WHAT TO PRODUCE :: Find every line below where the string "Check" shows up, and copy those lines.

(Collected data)
---------------

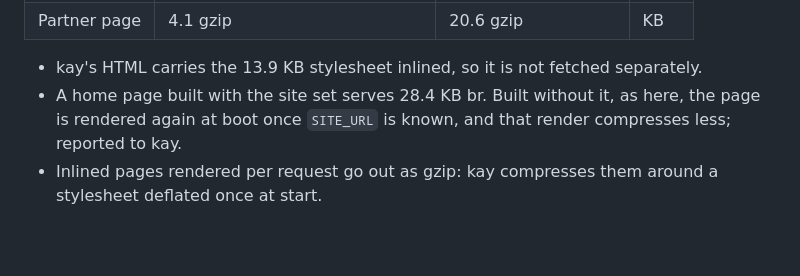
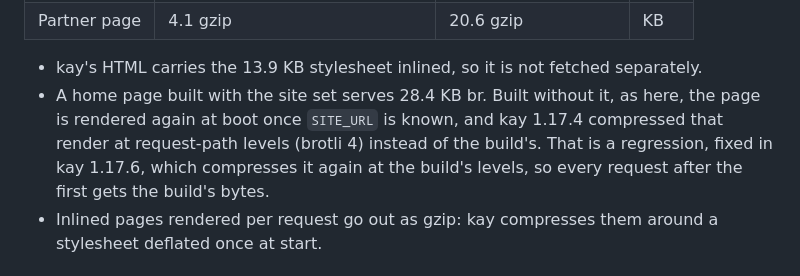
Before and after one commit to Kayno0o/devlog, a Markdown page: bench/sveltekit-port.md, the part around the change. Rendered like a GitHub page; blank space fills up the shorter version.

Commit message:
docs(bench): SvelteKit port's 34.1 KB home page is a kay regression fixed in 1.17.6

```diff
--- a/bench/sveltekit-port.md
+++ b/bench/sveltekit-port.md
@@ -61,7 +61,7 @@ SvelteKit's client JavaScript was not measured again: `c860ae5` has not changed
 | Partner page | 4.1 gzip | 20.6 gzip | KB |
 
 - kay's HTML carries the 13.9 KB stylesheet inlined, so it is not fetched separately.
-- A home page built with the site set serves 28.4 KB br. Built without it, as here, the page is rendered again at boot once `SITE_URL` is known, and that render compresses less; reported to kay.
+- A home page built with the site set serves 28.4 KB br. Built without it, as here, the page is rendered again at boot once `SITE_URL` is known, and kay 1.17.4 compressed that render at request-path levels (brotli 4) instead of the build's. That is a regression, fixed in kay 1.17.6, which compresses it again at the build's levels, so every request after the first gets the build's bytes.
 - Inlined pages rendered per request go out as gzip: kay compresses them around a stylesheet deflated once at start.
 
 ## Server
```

---------------

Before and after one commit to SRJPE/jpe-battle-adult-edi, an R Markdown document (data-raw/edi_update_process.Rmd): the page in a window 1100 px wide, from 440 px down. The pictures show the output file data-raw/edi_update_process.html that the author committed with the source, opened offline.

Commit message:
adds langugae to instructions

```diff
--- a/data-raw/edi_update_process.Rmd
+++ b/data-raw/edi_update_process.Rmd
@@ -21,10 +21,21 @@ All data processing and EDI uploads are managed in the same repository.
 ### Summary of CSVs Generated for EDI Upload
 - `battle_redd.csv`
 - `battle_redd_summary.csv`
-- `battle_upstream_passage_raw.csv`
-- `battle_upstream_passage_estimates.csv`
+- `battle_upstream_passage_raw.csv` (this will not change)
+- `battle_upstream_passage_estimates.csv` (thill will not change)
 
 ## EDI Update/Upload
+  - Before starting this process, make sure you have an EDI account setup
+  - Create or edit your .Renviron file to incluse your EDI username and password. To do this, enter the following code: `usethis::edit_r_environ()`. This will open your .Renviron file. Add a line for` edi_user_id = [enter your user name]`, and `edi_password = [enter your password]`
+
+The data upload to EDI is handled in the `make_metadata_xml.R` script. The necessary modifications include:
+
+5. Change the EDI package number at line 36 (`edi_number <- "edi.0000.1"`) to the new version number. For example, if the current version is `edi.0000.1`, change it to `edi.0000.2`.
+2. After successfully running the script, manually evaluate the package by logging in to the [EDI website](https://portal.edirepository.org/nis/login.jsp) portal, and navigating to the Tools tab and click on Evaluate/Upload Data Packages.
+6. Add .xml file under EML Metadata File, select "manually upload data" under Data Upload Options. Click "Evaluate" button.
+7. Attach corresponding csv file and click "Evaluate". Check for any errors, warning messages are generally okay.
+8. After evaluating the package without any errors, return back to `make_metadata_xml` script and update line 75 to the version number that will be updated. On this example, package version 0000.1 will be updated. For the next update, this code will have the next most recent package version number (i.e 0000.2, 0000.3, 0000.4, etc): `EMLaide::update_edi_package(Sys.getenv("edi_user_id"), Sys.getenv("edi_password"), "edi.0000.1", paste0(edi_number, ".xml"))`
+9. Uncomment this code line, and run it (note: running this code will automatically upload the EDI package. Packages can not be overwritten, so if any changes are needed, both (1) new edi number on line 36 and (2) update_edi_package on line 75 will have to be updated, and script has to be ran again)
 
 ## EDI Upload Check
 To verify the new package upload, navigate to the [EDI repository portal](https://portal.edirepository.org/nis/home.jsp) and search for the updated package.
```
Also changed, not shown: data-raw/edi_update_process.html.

---------------

REPLY ::
+7. Attach corresponding csv file and click "Evaluate". Check for any errors, warning messages are generally okay.
 ## EDI Upload Check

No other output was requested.